"The lush landscape of New Zealand is majestically filmed in the writer-director Niki Caro’s drama about a young girl (a radiant Keisha Castle-Hughes) who must persuade her Maori tribe that she was born to be their leader. It’s an empowerment fable, but done with disarming subtlety. Caro’s film avoids the mawkish and saccharine pitfalls of these sorts of stories, winning over the audience instead with a surefooted and inspiring sense of tradition."– Bruce Diones, The New Yorker, 4 March 2004

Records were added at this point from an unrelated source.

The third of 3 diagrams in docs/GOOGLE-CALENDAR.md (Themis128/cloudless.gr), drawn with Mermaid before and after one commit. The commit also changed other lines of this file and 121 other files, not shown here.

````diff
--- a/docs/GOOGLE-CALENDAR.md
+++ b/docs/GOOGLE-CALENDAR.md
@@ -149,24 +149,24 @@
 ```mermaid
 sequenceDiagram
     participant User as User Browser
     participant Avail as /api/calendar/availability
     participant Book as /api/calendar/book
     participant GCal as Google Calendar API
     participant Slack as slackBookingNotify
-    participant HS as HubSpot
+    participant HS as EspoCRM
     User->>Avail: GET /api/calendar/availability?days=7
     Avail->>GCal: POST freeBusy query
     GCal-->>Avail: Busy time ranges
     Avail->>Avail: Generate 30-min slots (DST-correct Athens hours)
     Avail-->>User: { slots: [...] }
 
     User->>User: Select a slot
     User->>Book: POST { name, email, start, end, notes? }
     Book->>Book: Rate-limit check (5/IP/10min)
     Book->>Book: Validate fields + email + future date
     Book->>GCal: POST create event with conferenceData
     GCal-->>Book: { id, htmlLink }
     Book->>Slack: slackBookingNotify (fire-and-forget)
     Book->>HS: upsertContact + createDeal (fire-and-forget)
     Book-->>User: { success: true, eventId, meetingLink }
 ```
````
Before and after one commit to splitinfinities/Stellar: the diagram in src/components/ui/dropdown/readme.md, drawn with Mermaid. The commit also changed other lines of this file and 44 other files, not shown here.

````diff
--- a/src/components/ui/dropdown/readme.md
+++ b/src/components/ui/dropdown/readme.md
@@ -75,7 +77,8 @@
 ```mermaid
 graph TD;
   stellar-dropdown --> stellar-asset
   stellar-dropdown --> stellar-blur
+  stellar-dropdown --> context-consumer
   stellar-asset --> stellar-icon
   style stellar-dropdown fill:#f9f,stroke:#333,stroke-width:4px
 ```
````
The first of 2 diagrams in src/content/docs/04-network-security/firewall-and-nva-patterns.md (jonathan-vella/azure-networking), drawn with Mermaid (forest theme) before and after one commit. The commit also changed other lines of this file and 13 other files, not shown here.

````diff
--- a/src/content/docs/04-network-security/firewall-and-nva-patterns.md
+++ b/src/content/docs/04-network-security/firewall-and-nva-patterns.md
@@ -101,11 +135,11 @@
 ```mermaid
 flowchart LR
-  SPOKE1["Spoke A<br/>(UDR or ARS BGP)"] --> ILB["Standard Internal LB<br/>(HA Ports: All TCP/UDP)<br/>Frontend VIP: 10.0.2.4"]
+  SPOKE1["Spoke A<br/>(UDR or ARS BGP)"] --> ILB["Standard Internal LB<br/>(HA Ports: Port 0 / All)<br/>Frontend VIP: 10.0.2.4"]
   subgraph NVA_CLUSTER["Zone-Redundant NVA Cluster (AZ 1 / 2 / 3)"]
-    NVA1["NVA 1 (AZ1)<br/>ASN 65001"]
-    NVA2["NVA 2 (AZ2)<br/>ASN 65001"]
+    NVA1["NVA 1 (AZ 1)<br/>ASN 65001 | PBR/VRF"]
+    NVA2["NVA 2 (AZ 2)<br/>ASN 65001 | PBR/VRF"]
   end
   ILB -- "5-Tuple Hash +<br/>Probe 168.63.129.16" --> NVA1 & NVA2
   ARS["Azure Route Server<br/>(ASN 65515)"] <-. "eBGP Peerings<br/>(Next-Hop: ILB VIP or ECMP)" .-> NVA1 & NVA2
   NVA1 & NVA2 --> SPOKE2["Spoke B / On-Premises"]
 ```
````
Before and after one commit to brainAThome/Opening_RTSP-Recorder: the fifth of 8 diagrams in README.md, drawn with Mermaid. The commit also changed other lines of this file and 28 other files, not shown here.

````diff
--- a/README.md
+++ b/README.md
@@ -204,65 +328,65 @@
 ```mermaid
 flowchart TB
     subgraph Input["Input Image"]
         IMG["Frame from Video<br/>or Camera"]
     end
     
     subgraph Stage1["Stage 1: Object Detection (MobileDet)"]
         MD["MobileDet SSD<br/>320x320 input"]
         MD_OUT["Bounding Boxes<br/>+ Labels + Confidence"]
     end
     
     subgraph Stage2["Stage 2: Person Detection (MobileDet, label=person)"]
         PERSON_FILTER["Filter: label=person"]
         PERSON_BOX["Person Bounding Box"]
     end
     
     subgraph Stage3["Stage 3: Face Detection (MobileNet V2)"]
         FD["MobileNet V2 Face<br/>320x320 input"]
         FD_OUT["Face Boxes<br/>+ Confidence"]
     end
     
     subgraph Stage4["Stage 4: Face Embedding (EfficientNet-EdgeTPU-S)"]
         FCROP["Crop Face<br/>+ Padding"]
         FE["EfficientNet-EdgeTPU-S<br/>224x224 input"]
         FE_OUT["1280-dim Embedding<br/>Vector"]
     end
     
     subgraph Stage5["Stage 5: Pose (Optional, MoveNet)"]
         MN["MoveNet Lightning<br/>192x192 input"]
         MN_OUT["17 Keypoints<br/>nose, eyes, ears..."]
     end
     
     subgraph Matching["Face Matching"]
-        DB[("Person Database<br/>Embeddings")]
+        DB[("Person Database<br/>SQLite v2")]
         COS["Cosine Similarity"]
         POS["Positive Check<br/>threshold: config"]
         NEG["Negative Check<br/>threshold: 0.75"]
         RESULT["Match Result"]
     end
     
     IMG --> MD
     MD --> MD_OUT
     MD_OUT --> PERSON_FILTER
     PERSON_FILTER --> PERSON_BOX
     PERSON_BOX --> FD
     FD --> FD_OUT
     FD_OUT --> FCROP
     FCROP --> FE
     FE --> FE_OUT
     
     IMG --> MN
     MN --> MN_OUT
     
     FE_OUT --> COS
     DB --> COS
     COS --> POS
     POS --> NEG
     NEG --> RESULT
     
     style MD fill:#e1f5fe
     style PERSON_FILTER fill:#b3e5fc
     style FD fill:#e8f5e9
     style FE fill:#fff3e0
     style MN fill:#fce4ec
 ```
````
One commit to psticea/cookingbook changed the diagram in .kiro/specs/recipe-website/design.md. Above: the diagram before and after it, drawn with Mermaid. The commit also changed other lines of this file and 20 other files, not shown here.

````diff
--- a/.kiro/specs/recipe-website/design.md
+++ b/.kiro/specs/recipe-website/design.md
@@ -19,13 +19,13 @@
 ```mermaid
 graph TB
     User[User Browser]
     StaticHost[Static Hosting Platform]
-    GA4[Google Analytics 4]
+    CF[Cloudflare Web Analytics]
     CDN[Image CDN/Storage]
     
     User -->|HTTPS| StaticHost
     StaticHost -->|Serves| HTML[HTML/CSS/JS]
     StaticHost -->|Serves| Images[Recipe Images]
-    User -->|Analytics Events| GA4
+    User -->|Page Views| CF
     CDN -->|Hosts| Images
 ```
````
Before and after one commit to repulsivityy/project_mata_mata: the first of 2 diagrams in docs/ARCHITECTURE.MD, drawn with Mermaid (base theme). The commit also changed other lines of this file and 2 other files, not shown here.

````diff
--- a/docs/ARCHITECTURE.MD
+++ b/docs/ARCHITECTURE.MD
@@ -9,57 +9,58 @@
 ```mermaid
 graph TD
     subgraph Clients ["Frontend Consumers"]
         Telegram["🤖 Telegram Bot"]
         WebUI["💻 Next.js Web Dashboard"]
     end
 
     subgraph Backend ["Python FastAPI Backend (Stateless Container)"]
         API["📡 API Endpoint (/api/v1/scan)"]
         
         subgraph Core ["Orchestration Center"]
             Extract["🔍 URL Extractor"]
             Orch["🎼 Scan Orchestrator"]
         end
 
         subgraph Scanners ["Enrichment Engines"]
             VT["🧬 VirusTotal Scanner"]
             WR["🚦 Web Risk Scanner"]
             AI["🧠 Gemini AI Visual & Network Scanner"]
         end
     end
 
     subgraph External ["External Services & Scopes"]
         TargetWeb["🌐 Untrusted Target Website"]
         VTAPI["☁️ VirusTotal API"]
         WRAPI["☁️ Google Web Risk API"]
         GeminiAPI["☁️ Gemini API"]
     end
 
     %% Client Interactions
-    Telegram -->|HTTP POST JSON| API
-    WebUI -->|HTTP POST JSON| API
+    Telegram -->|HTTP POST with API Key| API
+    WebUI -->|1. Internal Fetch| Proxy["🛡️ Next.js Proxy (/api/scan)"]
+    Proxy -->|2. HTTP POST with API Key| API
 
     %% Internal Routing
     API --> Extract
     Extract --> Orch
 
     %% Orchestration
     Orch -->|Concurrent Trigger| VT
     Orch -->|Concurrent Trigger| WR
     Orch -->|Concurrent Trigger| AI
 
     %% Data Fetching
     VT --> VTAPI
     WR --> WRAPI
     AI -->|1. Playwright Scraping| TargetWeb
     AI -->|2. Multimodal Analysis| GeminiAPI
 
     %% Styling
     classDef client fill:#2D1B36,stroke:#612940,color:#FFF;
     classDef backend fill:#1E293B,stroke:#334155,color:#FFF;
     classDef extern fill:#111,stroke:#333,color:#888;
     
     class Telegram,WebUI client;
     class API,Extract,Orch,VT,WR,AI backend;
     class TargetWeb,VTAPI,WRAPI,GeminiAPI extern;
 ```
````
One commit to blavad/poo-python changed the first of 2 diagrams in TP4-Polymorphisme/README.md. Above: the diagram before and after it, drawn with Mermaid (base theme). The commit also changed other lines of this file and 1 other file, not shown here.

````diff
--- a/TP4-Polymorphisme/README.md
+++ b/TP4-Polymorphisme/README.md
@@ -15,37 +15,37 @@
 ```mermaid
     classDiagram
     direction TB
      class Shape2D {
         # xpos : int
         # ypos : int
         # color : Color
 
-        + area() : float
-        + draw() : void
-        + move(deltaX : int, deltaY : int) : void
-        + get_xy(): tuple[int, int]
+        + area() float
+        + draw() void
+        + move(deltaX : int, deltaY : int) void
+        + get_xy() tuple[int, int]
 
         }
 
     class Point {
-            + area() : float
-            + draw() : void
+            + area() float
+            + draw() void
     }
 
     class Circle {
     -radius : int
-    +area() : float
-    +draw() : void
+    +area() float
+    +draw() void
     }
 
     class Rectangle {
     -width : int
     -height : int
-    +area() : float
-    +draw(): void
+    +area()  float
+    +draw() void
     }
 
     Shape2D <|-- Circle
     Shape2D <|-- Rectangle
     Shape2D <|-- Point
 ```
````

"The opening scenes of 'Whale Rider,' director Niki Caro’s second feature film, make its mythic dimensions clear: whales move through the deep; a woman dies in childbirth; twins are born, but only the female infant survives; a father and son argue bitterly, beginning a decade-long rift. Whale Rider’s setting may be contemporary, but the plot points are pure fable. The Maori tribe into which the little girl Pai is born claims descent from Paikea, a legendary ancestor who travelled to New Zealand on the back of the whale, and they’re waiting for a first-born son to assume tribal leadership. Based on Witi Ihimaera’s 1987 young-adult novel, 'Whale Rider' strips its story down to stark bones, losing much of the original’s sentiment and historical context, and giving Pai the narrative voice… Whatever popular success the film finds in the global village, however 'universal' the appeal of its story, 'Whale Rider' is a profoundly New Zealand film. It issues a challenge to young Maori, who no longer draw their identity from their heritage; and to older Maori, whose rigid guardianship of cultural tradition contains it in the past. It issues a challenge to all New Zealanders, for whom history begins with Abel Tasman or Captain Cook, to find inspiration in the precolonial past and, implicitly, a way forward as a distinctive nation. 'Whale Rider' asks New Zealanders to embrace what is theirs alone. That this message can’t survive the movie’s journey away from its cultural context into foreign markets does not diminish its significance." – Paula Morris, "Cineaste," Winter 2003

Restaurants to book near Whale Rider